» Excerpted data:
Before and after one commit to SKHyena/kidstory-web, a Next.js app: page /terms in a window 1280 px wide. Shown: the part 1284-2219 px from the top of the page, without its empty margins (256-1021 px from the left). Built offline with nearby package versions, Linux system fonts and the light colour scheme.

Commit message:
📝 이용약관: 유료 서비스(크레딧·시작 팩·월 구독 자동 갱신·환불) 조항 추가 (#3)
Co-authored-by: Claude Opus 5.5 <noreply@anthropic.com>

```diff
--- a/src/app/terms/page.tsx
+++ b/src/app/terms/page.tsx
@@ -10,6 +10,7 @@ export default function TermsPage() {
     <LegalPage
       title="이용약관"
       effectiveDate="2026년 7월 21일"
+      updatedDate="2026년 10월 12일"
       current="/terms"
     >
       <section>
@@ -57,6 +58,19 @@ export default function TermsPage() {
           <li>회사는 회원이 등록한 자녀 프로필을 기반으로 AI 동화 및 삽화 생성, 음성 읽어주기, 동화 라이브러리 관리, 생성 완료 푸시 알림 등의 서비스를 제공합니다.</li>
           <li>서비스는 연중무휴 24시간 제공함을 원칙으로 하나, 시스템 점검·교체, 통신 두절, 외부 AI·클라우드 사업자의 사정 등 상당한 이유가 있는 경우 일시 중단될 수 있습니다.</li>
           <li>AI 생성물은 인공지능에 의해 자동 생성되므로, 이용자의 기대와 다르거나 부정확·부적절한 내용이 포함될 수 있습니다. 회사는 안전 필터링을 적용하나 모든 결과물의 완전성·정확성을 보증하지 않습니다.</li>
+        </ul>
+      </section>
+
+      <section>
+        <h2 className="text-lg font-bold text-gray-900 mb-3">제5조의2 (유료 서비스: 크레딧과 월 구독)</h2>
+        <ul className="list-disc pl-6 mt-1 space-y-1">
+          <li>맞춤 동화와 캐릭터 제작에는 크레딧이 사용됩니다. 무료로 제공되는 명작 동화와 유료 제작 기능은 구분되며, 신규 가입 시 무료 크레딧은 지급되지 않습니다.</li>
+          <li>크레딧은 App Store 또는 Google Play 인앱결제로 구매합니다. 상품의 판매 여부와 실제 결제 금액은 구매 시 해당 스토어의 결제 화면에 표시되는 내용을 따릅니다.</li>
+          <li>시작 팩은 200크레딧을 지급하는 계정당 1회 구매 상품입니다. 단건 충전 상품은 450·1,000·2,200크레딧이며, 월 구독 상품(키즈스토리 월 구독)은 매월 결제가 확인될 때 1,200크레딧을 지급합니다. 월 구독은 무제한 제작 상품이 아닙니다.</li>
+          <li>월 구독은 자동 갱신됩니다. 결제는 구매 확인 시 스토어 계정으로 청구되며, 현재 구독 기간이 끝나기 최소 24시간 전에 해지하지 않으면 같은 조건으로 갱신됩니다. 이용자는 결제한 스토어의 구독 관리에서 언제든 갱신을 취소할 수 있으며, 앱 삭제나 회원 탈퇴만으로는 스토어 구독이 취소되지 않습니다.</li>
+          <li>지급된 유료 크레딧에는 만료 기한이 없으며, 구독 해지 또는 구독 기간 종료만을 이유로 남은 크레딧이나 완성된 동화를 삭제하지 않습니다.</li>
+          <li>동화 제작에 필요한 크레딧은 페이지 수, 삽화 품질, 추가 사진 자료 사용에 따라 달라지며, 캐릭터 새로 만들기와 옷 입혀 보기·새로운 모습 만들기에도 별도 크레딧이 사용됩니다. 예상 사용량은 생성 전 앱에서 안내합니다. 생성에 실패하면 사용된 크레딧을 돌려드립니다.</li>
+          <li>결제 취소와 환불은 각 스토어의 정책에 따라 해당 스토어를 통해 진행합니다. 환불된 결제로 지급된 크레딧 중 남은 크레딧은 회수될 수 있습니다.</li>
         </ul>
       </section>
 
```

» What you need to do:
The entries above should be repeated exactly, every one of them.

» Output for this task:
Before and after one commit to SKHyena/kidstory-web, a Next.js app: page /terms in a window 1280 px wide. Shown: the part 1284-2219 px from the top of the page, without its empty margins (256-1021 px from the left). Built offline with nearby package versions, Linux system fonts and the light colour scheme.

Commit message:
📝 이용약관: 유료 서비스(크레딧·시작 팩·월 구독 자동 갱신·환불) 조항 추가 (#3)
Co-authored-by: Claude Opus 5.5 <noreply@anthropic.com>

```diff
--- a/src/app/terms/page.tsx
+++ b/src/app/terms/page.tsx
@@ -10,6 +10,7 @@ export default function TermsPage() {
     <LegalPage
       title="이용약관"
       effectiveDate="2026년 7월 21일"
+      updatedDate="2026년 10월 12일"
       current="/terms"
     >
       <section>
@@ -57,6 +58,19 @@ export default function TermsPage() {
           <li>회사는 회원이 등록한 자녀 프로필을 기반으로 AI 동화 및 삽화 생성, 음성 읽어주기, 동화 라이브러리 관리, 생성 완료 푸시 알림 등의 서비스를 제공합니다.</li>
           <li>서비스는 연중무휴 24시간 제공함을 원칙으로 하나, 시스템 점검·교체, 통신 두절, 외부 AI·클라우드 사업자의 사정 등 상당한 이유가 있는 경우 일시 중단될 수 있습니다.</li>
           <li>AI 생성물은 인공지능에 의해 자동 생성되므로, 이용자의 기대와 다르거나 부정확·부적절한 내용이 포함될 수 있습니다. 회사는 안전 필터링을 적용하나 모든 결과물의 완전성·정확성을 보증하지 않습니다.</li>
+        </ul>
+      </section>
+
+      <section>
+        <h2 className="text-lg font-bold text-gray-900 mb-3">제5조의2 (유료 서비스: 크레딧과 월 구독)</h2>
+        <ul className="list-disc pl-6 mt-1 space-y-1">
+          <li>맞춤 동화와 캐릭터 제작에는 크레딧이 사용됩니다. 무료로 제공되는 명작 동화와 유료 제작 기능은 구분되며, 신규 가입 시 무료 크레딧은 지급되지 않습니다.</li>
+          <li>크레딧은 App Store 또는 Google Play 인앱결제로 구매합니다. 상품의 판매 여부와 실제 결제 금액은 구매 시 해당 스토어의 결제 화면에 표시되는 내용을 따릅니다.</li>
+          <li>시작 팩은 200크레딧을 지급하는 계정당 1회 구매 상품입니다. 단건 충전 상품은 450·1,000·2,200크레딧이며, 월 구독 상품(키즈스토리 월 구독)은 매월 결제가 확인될 때 1,200크레딧을 지급합니다. 월 구독은 무제한 제작 상품이 아닙니다.</li>
+          <li>월 구독은 자동 갱신됩니다. 결제는 구매 확인 시 스토어 계정으로 청구되며, 현재 구독 기간이 끝나기 최소 24시간 전에 해지하지 않으면 같은 조건으로 갱신됩니다. 이용자는 결제한 스토어의 구독 관리에서 언제든 갱신을 취소할 수 있으며, 앱 삭제나 회원 탈퇴만으로는 스토어 구독이 취소되지 않습니다.</li>
+          <li>지급된 유료 크레딧에는 만료 기한이 없으며, 구독 해지 또는 구독 기간 종료만을 이유로 남은 크레딧이나 완성된 동화를 삭제하지 않습니다.</li>
+          <li>동화 제작에 필요한 크레딧은 페이지 수, 삽화 품질, 추가 사진 자료 사용에 따라 달라지며, 캐릭터 새로 만들기와 옷 입혀 보기·새로운 모습 만들기에도 별도 크레딧이 사용됩니다. 예상 사용량은 생성 전 앱에서 안내합니다. 생성에 실패하면 사용된 크레딧을 돌려드립니다.</li>
+          <li>결제 취소와 환불은 각 스토어의 정책에 따라 해당 스토어를 통해 진행합니다. 환불된 결제로 지급된 크레딧 중 남은 크레딧은 회수될 수 있습니다.</li>
         </ul>
       </section>
 
```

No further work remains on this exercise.